- How do I greet customers or clients?
- What should I say when I answer the phone?
- What person and tense do I write in?
- How do we address (or not address) difficult subjects like religious holidays, social movements, and political events?
- What is the elevator pitch for our business?
- Are there any terms or industry jargon we want to avoid?
- How do we react to crises in writing (both externally and internally)?
Part Five: Rolling Out Your Brand
Once you’re given your final logo and other brand assets, you may think the hard work of creating a brand identity is over. But the truth is, the way you present and roll out your brand to the rest of the world is just as crucial to its success.
Announcing Your New Brand Internally
Getting employee buy-in of your new brand is key. Whether you opt to include employees throughout the branding process or only notify them when the brand is complete, it’s important that you present your new brand in the right way.
Consider a presentation, offer free swag like t-shirts or water bottles, and include plenty of time for questions and answers. The way your brand is perceived internally will set the stage for how your employees convey your company to customers and business partners, so it’s imperative that they have a positive view of the new brand.
Announcing Your Brand Publicly
Perhaps even more important than presenting your brand to your internal team is announcing it to the world. If you’ve seen one of the many new branding flops over the years, you’ll know just how much first impressions can matter when creating a brand identity.
Depending on your industry and the size of your business, you may want to consider some of the following:
- An event to celebrate the new brand reveal
- A formal press release to share through PR outlets and on your website
- A PPC campaign to clarify the change for users if your rebrand involved a name change
- An email campaign to announce the change to your current customers or clients
- A short statement to share on social media and your website
- A letter and swag bag to send to key investors and stakeholders
Creating Consistent Ongoing Brand Collateral
Finally, you’ll need to set your new brand up for success so it can be used appropriately by your team for years to come. If you worked with an experienced agency, your new brand should come with brand standards and a brand style guide to share with the rest of your team.

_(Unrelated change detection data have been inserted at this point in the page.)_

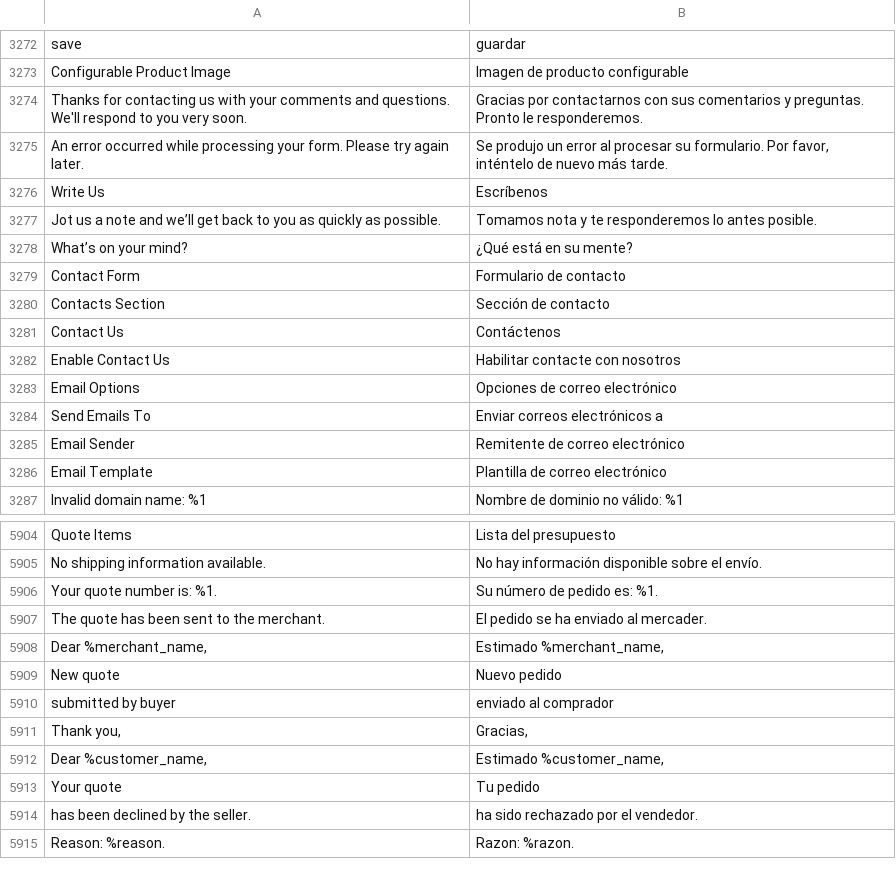
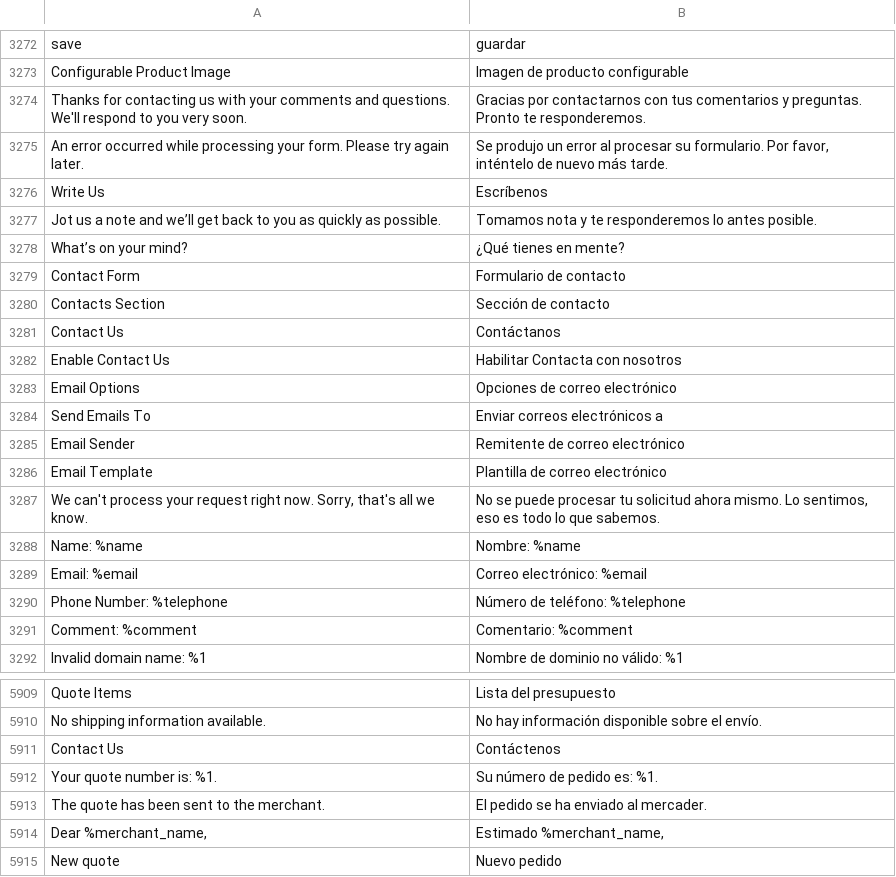
Before and after one commit to magento-l10n/language-es_ES, a CSV file: es_ES.csv, drawn as a sheet; only a part is shown, gaps mark what is left out; the shorter side is filled out with more unchanged rows; the diff names each change by its address in the sheet, - before the commit and + after, or states it on an @@ line.

Commit message:
Updating translations from Crowdin.

```diff
--- a/es_ES.csv
+++ b/es_ES.csv
-B3274: …contactarnos con sus comentarios y preguntas. Pronto le responderemos.
+B3274: …contactarnos con tus comentarios y preguntas. Pronto te responderemos.
-B3278: ¿Qué está en su mente?
+B3278: ¿Qué tienes en mente?
-B3281: Contáctenos
+B3281: Contáctanos
-B3282: Habilitar contacte con nosotros
+B3282: Habilitar Contacta con nosotros
+row 3287: We can't process your request right now. Sorry, that's all we know. | No se puede procesar tu solicitud ahora mismo. Lo sentimos, eso es todo lo que sabemos.
+row 3288: Name: %name | Nombre: %name
+row 3289: Email: %email | Correo electrónico: %email
+row 3290: Phone Number: %telephone | Número de teléfono: %telephone
+row 3291: Comment: %comment | Comentario: %comment
+row 5911: Contact Us | Contáctenos
```
Also changed, not shown: 1 other file.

These documents will show appropriate and inappropriate uses of the logo, as well as detail the fonts, brand color palette (in RGB, CMYK, HEX, and Pantone), and resources that are allowed within the brand. They will help your team stay true to the brand as the designer intended it and will give you a resource to turn to when in doubt. Everyone in the company, from the CEO to an intern, should feel comfortable using the brand and be able to identify inappropriate use.
If your agency didn’t include one, you may also want to create and circulate a tone and messaging document that explains any changes to the brand voice. This can be especially useful if you had no formal brand in place prior to your rebrand.
Part Six: The Future of Your Brand
You’ve done it. You’ve created a brand identity that shows the world who you are and where you shine. So what next?
While you likely did some outreach during your initial brand launch, ongoing Internet marketing can help you continue to grow your brand awareness and bring traffic to your website. You may want to consider search engine optimization (SEO), social media marketing, email marketing, or content marketing to engage new audiences and grow your business.
Above all else, stick to your brand standards, encourage your team to evolve your brand over time, and enjoy the process.
Considering rebranding your business? Creating a brand identity can be a rewarding and engaging experience with the help of a trusted brand designer. Learn more about Tower’s branding services or contact us for a quote.
This blog was a collaboration between Alli Landino, Designer, and Haley Dobart, Visual Content Marketing Specialist.